About this Research Topic
Chemical ecology is a broad research topic encompassing investigations of the chemical interactions in a variety of ecological dynamics among organisms. This field includes studies in the chemical recognition of prey or predators, chemotaxis, allelochemical interactions, mate recognitions, reproductive and settlement cues, larvae metamorphosis, sex pheromones, and more in general organism interactions. On the contrary, biotechnology focuses on the exploration, extraction, exploitation, and production of biomasses to create different products for various applicative fields, such as bioremediation, genomics, immunology, pharmaceutical therapies, and nutraceutics. In this frame, blue biotechnology is affirming as supplier of a wide array of novel compounds, and marine resources are considered as the largest and most important remaining reservoir of bioactive molecules that may be used in biotechnology, especially considering the wide diversified array of enzymatic pathways and biosynthetic gene clusters available in cyanobacteria and other microalgae.
In this frame of the multidisciplinary approach to drug mining, chemical ecology investigations can be seen as a starting point to the development of new strategies for discovering novel compounds for biotechnological purposes. In fact, the investigation of the roles of marine-derived chemicals produced for defensive, offensive, and communicative purposes can lead to the identification of bioactive molecules with a wide array of potential functions in biological systems. In addition, the production of novel compounds during peculiar physiological states, such as symbiosis, altered and extreme marine environments, or co-culturing is largely underestimated from a biotechnological point of view. Our goal is to apply this approach to cyanobacteria and microalgae, seen as the most interesting sources of novel chemical compounds in the blue biotechnology field. Investigating the chemical ecology of these photosynthetic organisms with the goal of identifying new potential molecules for biotechnology is the primary goal of this research topic.
Papers should investigate cyanobacteria and microalgae or their symbiosis, co-culturing, and growth in extreme environments We consider studies that investigate Volatile Organic Compounds (VOCs) shedding light on chemotactic and allelopathic dynamics in organism interactions. We are interested as well in potential chemical and metabolic plasticity, following the "One Strain Many Compounds" (OSMAC) theory. The scope of this research topic is to investigate bioactive compounds, in the frame of the chemical ecology, evaluating or applying their biotechnological potentials in a wide array of fields.
Themes we would like contributors to address:
• Chemical ecology interactions in marine and associated environments.
• Inter- and intra- specific communication/signaling.
• Volatile organic compounds and infochemicals produced by Cyanobacteria and microalgae in the frame of potential biotechnological applications.
• Biosynthetic gene clusters and enzymatic pathways related to infochemicals and bioactive molecules with biotechnological perspectives.
• Phenotypical, chemical, and metabolic plasticity of Cyanobacteria and/or microalgae in co-cultures or under environmental stress.
Keywords: Infochemicals, Bioactive Compounds, Microbial Communication, Drug Discovery, Allelopathy, OSMAC, Biosynthetic Pathways
Important Note: All contributions to this Research Topic must be within the scope of the section and journal to which they are submitted, as defined in their mission statements.
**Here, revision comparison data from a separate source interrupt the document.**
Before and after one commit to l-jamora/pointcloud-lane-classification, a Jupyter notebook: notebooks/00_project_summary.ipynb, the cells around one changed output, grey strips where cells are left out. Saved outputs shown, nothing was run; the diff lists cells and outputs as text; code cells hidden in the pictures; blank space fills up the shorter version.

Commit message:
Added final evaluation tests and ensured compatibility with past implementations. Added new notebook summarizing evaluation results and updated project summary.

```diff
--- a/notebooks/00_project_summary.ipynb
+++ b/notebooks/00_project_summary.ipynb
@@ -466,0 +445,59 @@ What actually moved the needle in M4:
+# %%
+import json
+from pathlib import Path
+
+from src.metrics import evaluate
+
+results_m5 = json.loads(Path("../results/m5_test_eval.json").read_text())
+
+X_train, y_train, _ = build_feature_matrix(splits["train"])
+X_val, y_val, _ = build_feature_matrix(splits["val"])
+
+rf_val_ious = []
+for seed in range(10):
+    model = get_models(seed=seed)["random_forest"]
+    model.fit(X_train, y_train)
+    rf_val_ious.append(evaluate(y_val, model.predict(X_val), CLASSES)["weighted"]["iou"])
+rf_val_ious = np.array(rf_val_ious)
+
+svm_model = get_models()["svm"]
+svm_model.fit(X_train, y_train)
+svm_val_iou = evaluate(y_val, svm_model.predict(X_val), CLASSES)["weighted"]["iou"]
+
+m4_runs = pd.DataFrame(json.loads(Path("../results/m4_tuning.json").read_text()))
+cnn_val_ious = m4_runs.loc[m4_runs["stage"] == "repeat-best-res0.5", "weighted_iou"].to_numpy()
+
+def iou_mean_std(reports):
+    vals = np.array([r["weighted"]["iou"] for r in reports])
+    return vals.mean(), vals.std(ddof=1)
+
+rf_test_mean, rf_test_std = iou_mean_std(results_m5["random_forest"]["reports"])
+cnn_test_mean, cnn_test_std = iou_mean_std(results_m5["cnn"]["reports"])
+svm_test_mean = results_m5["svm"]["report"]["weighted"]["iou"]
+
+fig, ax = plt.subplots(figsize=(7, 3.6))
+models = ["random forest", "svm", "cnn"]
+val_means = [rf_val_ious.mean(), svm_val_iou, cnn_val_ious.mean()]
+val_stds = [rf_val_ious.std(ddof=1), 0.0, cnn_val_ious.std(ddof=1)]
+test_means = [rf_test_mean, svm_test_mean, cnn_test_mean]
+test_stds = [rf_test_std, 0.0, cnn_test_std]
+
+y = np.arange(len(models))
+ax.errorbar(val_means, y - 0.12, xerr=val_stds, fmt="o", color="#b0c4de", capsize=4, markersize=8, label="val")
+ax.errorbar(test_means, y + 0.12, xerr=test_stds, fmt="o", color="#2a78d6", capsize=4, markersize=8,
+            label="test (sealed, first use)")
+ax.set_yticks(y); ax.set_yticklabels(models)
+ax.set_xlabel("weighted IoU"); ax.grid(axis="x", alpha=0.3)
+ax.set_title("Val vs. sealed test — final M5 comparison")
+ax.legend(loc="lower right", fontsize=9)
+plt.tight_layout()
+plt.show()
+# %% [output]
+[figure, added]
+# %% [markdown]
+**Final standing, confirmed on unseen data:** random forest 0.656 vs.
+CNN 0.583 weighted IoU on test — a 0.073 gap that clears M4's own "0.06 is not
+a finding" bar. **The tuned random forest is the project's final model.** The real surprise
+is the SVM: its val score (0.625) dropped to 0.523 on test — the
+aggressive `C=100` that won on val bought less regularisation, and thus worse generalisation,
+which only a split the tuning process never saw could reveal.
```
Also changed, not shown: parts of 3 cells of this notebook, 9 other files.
Frontiers reserves the right to guide an out-of-scope manuscript to a more suitable section or journal at any stage of peer review.